This can happen because of a disruption in the growth cycle of living bone tissue. As older bone cells dissolve (resorption), new bone develops to take its place. This is a dynamic process, as the amount and exact location of the new growth is in response to changes in the mouth, particularly from forces generated by the teeth as we chew. If, however, this stimulation transmitted to the bone no longer occurs because the tooth is missing, the bone will tend to dissolve over time.
In fact, within the first year after a tooth loss the associated bone can lose as much as a quarter of its normal width. This is why we typically place bone grafting material in an empty socket at the same time as we extract the tooth. This encourages bone growth during the healing period in anticipation of installing a dental implant or a fixed bridge. If, however, the bone has diminished to less than required for a dental implant, we must then use techniques to encourage new bone growth to support a future implant.
One such technique for restoring bone in the back of the upper jaw is to surgically access the area through the maxillary sinus (a membrane-lined air space within the bone structure of the face) positioned just over the jawbone to place grafting material. During surgery performed usually with local anesthesia, the surgeon accesses the sinus cavity, lifts the tissue membrane up from the sinus floor and applies the grafting material on top of the bone. Eventually, the new bone growth will replace the grafting material.
If successful, the new bone growth will be sufficient to support an implant. Thanks to this renewed growth, you’ll soon be able to enjoy better function and a transformed smile provided by your new implant.

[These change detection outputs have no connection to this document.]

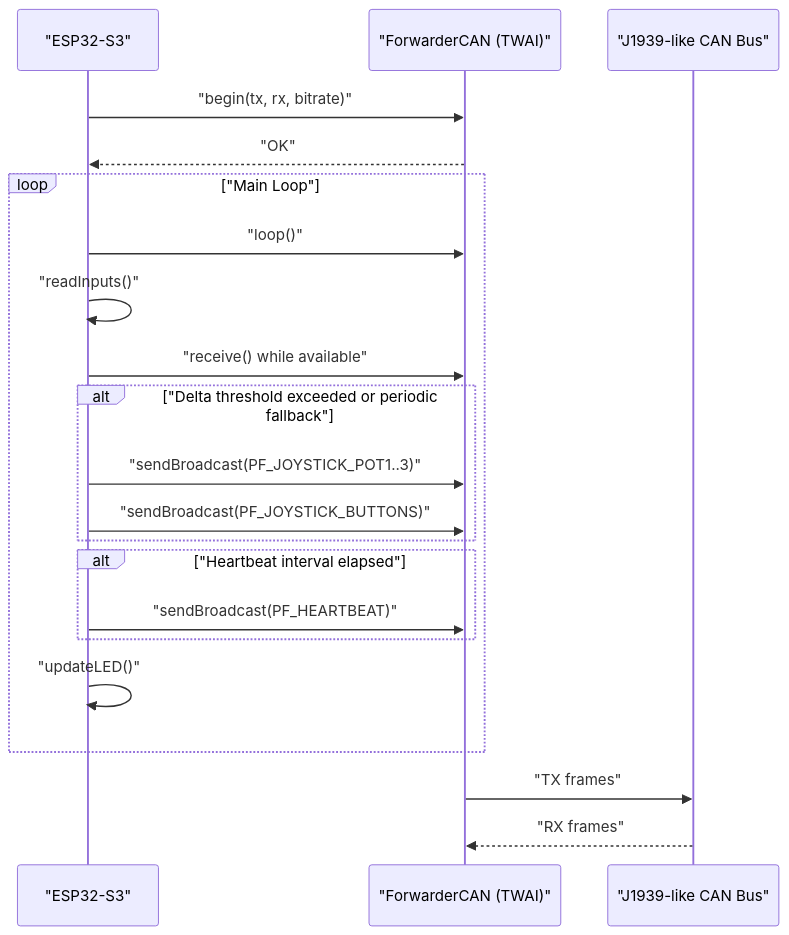
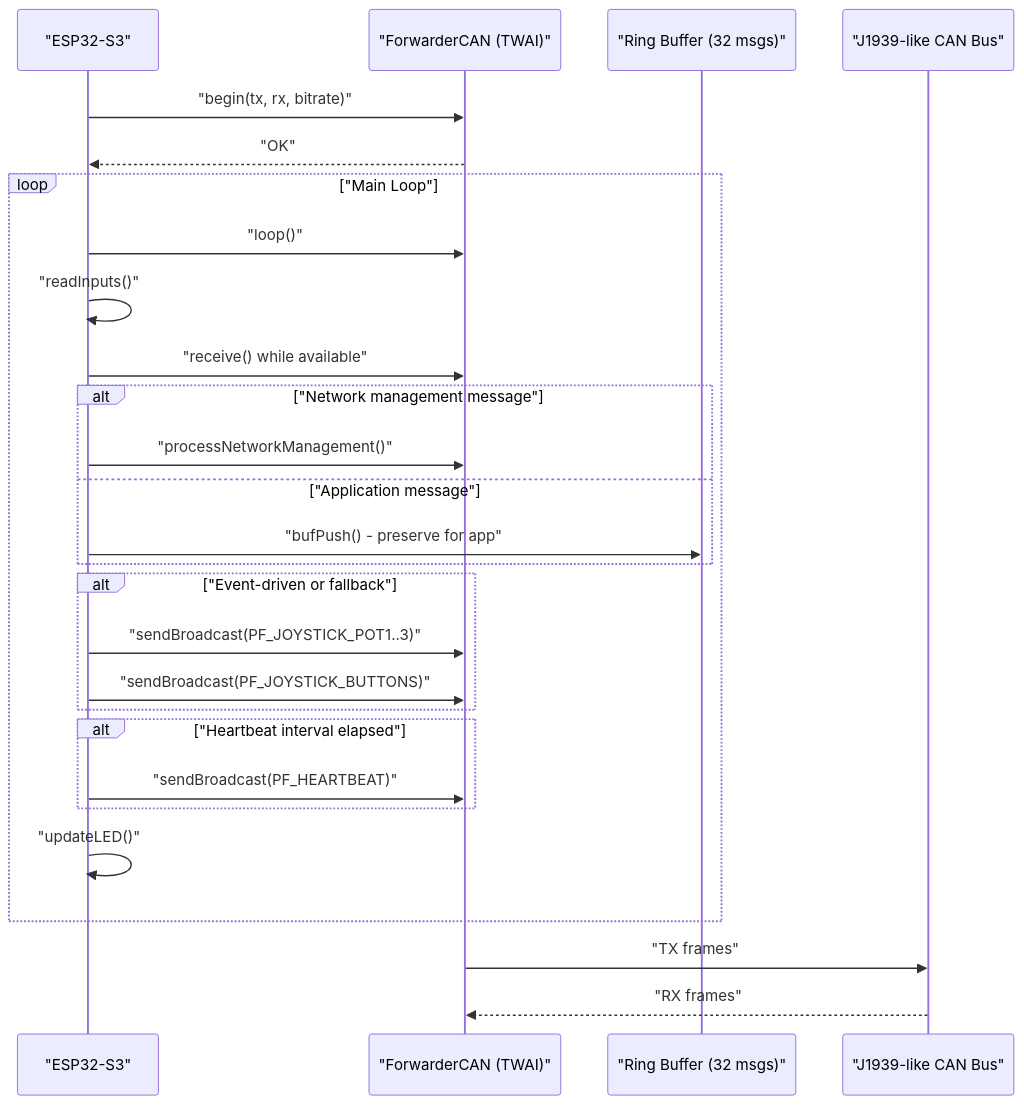
Before and after one commit to gunicsba/ESP_CAN_ECU_joystick_collection: the second of 5 diagrams in .qoder/repowiki/en/content/ECU Implementations/Joystick ECU/Real-time Data Transmission.md, drawn with Mermaid. The commit also changed other lines of this file and 11 other files, not shown here.

````diff
--- a/.qoder/repowiki/en/content/ECU Implementations/Joystick ECU/Real-time Data Transmission.md
+++ b/.qoder/repowiki/en/content/ECU Implementations/Joystick ECU/Real-time Data Transmission.md
@@ -89,23 +99,29 @@
 ```mermaid
 sequenceDiagram
 participant MCU as "ESP32-S3"
 participant CAN as "ForwarderCAN (TWAI)"
+participant RingBuf as "Ring Buffer (32 msgs)"
 participant Bus as "J1939-like CAN Bus"
 MCU->>CAN : "begin(tx, rx, bitrate)"
 CAN-->>MCU : "OK"
 loop "Main Loop"
 MCU->>CAN : "loop()"
 MCU->>MCU : "readInputs()"
 MCU->>CAN : "receive() while available"
-alt "Delta threshold exceeded or periodic fallback"
+alt "Network management message"
+MCU->>CAN : "processNetworkManagement()"
+else "Application message"
+MCU->>RingBuf : "bufPush() - preserve for app"
+end
+alt "Event-driven or fallback"
 MCU->>CAN : "sendBroadcast(PF_JOYSTICK_POT1..3)"
 MCU->>CAN : "sendBroadcast(PF_JOYSTICK_BUTTONS)"
 end
 alt "Heartbeat interval elapsed"
 MCU->>CAN : "sendBroadcast(PF_HEARTBEAT)"
 end
 MCU->>MCU : "updateLED()"
 end
 CAN->>Bus : "TX frames"
 Bus-->>CAN : "RX frames"
 ```
````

If you would like more information on forming new bone for implants through sinus surgery, please contact us or schedule an appointment for a consultation. You can also learn more about this topic by reading the Dear Doctor magazine article “Sinus Surgery.”

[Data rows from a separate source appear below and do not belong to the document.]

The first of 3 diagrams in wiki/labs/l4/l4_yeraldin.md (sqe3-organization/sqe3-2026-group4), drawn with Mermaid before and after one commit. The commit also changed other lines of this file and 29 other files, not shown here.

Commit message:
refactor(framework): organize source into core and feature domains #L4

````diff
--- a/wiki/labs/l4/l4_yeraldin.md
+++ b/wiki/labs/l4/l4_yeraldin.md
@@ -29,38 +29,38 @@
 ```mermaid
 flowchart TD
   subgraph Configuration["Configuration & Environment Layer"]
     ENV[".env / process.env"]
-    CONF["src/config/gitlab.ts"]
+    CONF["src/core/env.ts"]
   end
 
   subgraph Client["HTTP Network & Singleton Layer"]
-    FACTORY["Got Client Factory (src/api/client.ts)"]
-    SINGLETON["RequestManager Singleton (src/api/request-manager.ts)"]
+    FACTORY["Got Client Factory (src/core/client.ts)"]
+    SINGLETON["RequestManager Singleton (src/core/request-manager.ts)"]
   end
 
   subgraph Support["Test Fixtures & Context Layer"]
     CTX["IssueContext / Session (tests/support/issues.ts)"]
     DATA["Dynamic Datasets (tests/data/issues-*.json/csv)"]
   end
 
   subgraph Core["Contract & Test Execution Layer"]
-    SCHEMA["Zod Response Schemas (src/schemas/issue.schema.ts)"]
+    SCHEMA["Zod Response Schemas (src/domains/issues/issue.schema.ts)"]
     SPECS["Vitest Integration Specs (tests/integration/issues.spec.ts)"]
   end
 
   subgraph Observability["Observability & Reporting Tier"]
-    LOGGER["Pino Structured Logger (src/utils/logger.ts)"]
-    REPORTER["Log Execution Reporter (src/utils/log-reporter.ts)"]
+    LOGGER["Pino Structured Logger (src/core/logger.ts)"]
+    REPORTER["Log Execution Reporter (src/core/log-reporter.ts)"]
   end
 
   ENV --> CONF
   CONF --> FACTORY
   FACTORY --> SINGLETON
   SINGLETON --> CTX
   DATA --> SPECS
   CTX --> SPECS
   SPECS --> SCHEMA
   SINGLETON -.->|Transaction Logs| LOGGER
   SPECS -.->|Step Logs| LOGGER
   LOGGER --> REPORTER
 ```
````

Dental Implants are the most popular single tooth replacement option. Patients want implants over other tooth replacement solutions for a number of reasons. Find out how getting dental implants at Chattanooga Periodontics & Dental Implants in Chattanooga, TN can help you keep your smile whole.
Holes in Your Smile
One of the most distressing dental issues that patients deal with is losing their teeth. It’s the worst-case scenario in dental medicine—usually the result of dental decay, gum disease, or injury. Tooth loss creates huge holes in a smile that can lower your self-confidence and self-esteem. These spaces are sometimes filled with temporary appliances like partial dentures or bridges, but more and more people are going for dental implants.
Why You Should Want to Keep Your Smile Whole
Some patients look at tooth loss as a part of getting older that cannot be avoided, but the best course of action is to keep your smile whole. Living with one missing tooth can cause additional dental problems, like shifting and gum infections. Sometimes food can get trapped between the teeth and in the open space. One missing tooth can cause the other adjacent teeth to weaken over time. Getting dental implants at Chattanooga Periodontics & Dental Implants in Chattanooga, TN will help prevent these issues.
Dental Implant Benefits
Many patients who have had dentures complain that they don’t feel comfortable or they are worried about them slipping out of place at inopportune times. With dental implants, the new tooth will be firmly rooted in place. Once the titanium implant heals, a perfectly formed crown will fill in the space and keep your smile whole. You don’t have to remove anything to clean your implant—just brush and floss around it as you do with your other natural teeth.